To expand on Doug's answer:
There are two types of IR receiver. The two-pin one you have is basically a photodiode with infra-red filter. When infra-red light hits it the transistor gets biased and turns on. This is the most basic type you can get and is very hard to work with for anything other than simple on-off signals.
The second type is the IR receiver module. This contains a photodiode as above, but also contains extra circuitry. It receives IR light on the photodiode and filters it through a band-pass filter. A remote control sends a sequence of pulses of light which itself is further made up of high frequency pulses (36KHz square wave, for example). It's this high frequency pulsing that is allowed through the band-pass filter. The internal circuitry then turns these pulses of high frequency square waves into pulses of ON or OFF signals by low-pass filtering them to remove the high frequency component.
This latter type of receiver is far easier to work with for sending of data or commands from (eg) a remote control. But it can't detect a steady-state IR signal. The modulation and filtering means that a much weaker signal can be extracted from the background IR light meaning much greater distances can be achieved using much weaker transmission LEDs.
So while it is possible to use the former type with an Arduino you have to realise that the software required to do all the filtering and detection, as well as the extra hardware required to interface it, makes them considerably harder to use. That is why almost everyone uses the three-pin versions that do all that for you.
One thing to note with the three-pin versions: they have to match the carrier frequency of the transmitter.

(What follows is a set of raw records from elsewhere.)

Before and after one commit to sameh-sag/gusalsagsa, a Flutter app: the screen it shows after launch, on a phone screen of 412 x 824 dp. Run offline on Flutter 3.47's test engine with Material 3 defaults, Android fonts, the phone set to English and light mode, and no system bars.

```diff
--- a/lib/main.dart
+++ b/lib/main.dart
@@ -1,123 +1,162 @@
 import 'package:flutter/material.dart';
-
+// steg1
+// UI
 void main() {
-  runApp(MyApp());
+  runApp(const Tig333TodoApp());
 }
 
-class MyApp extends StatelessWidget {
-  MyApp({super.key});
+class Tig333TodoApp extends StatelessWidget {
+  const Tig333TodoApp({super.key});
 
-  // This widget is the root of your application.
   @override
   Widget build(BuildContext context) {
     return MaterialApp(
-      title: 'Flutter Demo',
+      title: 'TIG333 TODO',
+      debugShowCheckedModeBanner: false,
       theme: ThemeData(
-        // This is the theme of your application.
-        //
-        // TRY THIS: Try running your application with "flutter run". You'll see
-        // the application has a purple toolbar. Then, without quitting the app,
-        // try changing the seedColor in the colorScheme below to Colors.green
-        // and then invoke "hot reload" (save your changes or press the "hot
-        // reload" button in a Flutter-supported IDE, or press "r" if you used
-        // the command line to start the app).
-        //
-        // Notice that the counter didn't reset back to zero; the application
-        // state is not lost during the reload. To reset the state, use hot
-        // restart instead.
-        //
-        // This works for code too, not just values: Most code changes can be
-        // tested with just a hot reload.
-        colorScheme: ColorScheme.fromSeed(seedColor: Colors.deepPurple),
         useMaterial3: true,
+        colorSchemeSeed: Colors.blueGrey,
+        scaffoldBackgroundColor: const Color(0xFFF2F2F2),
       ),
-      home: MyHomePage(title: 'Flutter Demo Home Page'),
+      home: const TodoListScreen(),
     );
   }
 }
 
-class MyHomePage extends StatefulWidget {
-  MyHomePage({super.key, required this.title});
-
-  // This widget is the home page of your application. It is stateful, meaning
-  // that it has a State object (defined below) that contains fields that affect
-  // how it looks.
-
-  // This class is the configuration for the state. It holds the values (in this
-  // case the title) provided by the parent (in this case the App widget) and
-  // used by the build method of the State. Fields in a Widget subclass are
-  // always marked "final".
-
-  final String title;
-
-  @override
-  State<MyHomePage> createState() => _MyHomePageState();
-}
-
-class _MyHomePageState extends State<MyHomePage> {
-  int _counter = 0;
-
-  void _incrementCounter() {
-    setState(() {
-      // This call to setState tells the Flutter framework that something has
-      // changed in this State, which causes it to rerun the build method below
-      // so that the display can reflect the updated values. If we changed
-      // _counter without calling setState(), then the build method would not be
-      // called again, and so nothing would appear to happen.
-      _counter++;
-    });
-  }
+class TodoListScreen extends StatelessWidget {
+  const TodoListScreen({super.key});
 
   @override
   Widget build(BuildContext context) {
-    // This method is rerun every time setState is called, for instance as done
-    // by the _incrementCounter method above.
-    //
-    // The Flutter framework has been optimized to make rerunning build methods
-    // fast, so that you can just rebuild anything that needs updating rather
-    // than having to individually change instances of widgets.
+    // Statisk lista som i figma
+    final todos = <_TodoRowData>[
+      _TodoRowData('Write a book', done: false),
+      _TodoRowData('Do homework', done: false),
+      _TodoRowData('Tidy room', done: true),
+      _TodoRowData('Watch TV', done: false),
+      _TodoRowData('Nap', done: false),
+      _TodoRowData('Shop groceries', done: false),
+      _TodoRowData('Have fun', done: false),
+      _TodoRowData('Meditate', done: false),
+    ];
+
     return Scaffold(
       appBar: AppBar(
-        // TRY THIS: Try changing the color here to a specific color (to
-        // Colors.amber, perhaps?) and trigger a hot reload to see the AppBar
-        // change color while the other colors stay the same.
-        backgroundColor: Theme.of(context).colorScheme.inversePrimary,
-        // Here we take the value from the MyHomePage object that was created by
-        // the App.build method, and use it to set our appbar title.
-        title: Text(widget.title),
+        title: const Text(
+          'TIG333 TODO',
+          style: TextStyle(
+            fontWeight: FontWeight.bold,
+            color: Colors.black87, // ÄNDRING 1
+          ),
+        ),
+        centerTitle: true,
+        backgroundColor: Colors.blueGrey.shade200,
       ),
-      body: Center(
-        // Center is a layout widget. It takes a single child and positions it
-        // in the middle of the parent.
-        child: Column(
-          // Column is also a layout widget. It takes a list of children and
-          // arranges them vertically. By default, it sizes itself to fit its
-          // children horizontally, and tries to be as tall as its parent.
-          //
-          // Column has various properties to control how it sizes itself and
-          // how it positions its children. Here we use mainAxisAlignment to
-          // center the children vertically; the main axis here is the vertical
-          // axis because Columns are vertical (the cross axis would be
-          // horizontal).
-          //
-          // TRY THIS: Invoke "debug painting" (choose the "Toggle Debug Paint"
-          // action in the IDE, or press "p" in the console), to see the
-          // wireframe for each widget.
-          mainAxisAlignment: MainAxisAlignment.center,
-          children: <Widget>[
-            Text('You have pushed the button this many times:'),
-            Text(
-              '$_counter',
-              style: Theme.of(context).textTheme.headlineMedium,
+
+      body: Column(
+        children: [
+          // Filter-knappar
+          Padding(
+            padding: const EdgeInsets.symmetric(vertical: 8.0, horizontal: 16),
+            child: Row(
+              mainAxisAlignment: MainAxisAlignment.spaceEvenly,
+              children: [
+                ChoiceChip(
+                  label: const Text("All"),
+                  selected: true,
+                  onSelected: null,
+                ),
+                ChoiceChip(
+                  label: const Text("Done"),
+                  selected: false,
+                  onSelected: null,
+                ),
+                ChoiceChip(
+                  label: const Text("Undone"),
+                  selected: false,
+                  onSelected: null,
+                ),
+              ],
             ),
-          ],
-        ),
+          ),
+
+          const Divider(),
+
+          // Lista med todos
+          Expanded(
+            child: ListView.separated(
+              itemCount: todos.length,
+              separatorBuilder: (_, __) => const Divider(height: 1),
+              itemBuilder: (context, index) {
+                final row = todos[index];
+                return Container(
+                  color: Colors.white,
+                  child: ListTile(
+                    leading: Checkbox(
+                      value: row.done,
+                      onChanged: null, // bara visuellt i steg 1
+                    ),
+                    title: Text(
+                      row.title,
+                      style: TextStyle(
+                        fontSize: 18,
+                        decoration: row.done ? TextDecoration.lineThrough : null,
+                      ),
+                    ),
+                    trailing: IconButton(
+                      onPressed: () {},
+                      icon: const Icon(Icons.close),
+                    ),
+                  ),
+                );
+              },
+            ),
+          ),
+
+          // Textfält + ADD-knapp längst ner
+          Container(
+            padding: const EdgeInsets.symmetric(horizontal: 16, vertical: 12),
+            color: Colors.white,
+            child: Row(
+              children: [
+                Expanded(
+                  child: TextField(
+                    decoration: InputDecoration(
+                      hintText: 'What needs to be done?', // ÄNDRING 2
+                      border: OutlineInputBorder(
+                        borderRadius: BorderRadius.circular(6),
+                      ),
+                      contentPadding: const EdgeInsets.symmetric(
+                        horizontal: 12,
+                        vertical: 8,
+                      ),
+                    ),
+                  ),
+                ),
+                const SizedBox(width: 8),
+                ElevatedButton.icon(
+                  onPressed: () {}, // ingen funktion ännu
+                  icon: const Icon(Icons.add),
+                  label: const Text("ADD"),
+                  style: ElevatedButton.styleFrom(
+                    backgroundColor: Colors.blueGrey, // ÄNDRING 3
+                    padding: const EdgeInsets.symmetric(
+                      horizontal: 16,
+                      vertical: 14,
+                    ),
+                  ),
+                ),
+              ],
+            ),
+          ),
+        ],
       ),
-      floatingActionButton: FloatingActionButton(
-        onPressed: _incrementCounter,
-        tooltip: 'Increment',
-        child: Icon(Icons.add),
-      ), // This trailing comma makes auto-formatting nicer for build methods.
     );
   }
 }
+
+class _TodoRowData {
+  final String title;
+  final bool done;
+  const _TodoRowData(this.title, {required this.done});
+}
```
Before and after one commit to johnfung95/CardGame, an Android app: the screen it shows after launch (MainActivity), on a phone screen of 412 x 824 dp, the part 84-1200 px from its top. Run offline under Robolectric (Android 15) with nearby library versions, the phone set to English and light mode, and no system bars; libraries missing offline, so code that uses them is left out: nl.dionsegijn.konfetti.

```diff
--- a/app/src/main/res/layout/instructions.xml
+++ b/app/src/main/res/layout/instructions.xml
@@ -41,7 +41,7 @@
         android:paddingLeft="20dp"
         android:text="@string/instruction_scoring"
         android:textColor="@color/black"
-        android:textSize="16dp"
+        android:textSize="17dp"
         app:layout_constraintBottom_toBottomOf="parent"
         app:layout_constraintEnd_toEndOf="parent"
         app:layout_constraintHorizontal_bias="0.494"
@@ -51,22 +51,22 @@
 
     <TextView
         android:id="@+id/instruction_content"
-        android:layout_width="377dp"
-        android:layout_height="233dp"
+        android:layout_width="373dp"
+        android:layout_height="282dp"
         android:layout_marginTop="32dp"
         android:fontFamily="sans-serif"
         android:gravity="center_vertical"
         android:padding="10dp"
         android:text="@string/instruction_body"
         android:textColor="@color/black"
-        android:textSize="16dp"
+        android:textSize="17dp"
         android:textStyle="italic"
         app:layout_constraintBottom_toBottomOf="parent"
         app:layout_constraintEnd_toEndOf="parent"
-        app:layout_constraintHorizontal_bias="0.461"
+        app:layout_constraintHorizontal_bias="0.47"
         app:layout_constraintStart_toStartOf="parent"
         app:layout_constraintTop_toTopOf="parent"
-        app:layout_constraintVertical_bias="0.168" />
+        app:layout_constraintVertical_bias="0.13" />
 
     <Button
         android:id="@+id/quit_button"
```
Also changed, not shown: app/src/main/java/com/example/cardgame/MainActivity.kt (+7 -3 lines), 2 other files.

So a 36KHz transmitter has to be paired with a 36KHz receiver. Otherwise it won't be able to detect the signal. Just like a radio - it has to be tuned to the right band.